DATA FOR THIS EXERCISE:

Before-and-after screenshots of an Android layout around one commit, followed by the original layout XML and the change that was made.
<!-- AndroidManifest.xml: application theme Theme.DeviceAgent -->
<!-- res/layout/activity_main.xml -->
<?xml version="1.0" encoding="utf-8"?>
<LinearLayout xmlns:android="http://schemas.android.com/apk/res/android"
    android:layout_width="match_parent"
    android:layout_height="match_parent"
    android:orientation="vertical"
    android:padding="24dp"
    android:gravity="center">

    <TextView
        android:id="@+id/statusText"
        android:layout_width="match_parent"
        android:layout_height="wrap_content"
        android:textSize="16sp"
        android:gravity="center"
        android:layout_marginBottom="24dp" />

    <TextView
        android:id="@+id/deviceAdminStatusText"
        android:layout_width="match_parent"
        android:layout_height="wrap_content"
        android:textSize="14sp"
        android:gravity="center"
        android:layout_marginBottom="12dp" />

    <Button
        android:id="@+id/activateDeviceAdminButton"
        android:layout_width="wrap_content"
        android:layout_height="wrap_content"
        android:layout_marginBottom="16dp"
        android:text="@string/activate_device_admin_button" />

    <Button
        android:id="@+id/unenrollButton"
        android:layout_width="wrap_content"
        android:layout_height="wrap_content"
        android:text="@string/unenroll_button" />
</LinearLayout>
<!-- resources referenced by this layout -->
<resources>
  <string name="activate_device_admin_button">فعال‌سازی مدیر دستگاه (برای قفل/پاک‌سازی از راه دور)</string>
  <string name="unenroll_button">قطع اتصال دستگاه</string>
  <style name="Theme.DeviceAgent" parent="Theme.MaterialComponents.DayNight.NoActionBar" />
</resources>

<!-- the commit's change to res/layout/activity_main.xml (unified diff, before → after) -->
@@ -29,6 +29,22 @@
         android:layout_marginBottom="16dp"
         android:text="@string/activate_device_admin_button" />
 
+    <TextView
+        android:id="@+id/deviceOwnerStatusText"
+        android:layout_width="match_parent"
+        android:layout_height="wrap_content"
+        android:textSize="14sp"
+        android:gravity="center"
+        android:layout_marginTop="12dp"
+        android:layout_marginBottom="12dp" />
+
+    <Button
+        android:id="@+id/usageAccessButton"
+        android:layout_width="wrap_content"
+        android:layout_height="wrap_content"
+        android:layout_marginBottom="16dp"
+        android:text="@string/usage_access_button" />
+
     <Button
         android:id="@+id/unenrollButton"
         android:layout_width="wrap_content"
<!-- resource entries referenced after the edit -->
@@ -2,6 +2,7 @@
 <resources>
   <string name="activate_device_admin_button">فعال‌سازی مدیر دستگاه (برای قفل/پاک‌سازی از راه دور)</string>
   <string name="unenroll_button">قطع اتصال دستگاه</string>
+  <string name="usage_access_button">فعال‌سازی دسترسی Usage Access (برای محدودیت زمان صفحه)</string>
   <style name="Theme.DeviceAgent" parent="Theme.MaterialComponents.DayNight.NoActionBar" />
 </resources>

WHAT THIS TASK INVOLVES: In full and word for word, repeat the records.

TASK RESULT:
Before-and-after screenshots of an Android layout around one commit, followed by the original layout XML and the change that was made.
<!-- AndroidManifest.xml: application theme Theme.DeviceAgent -->
<!-- res/layout/activity_main.xml -->
<?xml version="1.0" encoding="utf-8"?>
<LinearLayout xmlns:android="http://schemas.android.com/apk/res/android"
    android:layout_width="match_parent"
    android:layout_height="match_parent"
    android:orientation="vertical"
    android:padding="24dp"
    android:gravity="center">

    <TextView
        android:id="@+id/statusText"
        android:layout_width="match_parent"
        android:layout_height="wrap_content"
        android:textSize="16sp"
        android:gravity="center"
        android:layout_marginBottom="24dp" />

    <TextView
        android:id="@+id/deviceAdminStatusText"
        android:layout_width="match_parent"
        android:layout_height="wrap_content"
        android:textSize="14sp"
        android:gravity="center"
        android:layout_marginBottom="12dp" />

    <Button
        android:id="@+id/activateDeviceAdminButton"
        android:layout_width="wrap_content"
        android:layout_height="wrap_content"
        android:layout_marginBottom="16dp"
        android:text="@string/activate_device_admin_button" />

    <Button
        android:id="@+id/unenrollButton"
        android:layout_width="wrap_content"
        android:layout_height="wrap_content"
        android:text="@string/unenroll_button" />
</LinearLayout>
<!-- resources referenced by this layout -->
<resources>
  <string name="activate_device_admin_button">فعال‌سازی مدیر دستگاه (برای قفل/پاک‌سازی از راه دور)</string>
  <string name="unenroll_button">قطع اتصال دستگاه</string>
  <style name="Theme.DeviceAgent" parent="Theme.MaterialComponents.DayNight.NoActionBar" />
</resources>

<!-- the commit's change to res/layout/activity_main.xml (unified diff, before → after) -->
@@ -29,6 +29,22 @@
         android:layout_marginBottom="16dp"
         android:text="@string/activate_device_admin_button" />
 
+    <TextView
+        android:id="@+id/deviceOwnerStatusText"
+        android:layout_width="match_parent"
+        android:layout_height="wrap_content"
+        android:textSize="14sp"
+        android:gravity="center"
+        android:layout_marginTop="12dp"
+        android:layout_marginBottom="12dp" />
+
+    <Button
+        android:id="@+id/usageAccessButton"
+        android:layout_width="wrap_content"
+        android:layout_height="wrap_content"
+        android:layout_marginBottom="16dp"
+        android:text="@string/usage_access_button" />
+
     <Button
         android:id="@+id/unenrollButton"
         android:layout_width="wrap_content"
<!-- resource entries referenced after the edit -->
@@ -2,6 +2,7 @@
 <resources>
   <string name="activate_device_admin_button">فعال‌سازی مدیر دستگاه (برای قفل/پاک‌سازی از راه دور)</string>
   <string name="unenroll_button">قطع اتصال دستگاه</string>
+  <string name="usage_access_button">فعال‌سازی دسترسی Usage Access (برای محدودیت زمان صفحه)</string>
   <style name="Theme.DeviceAgent" parent="Theme.MaterialComponents.DayNight.NoActionBar" />
 </resources>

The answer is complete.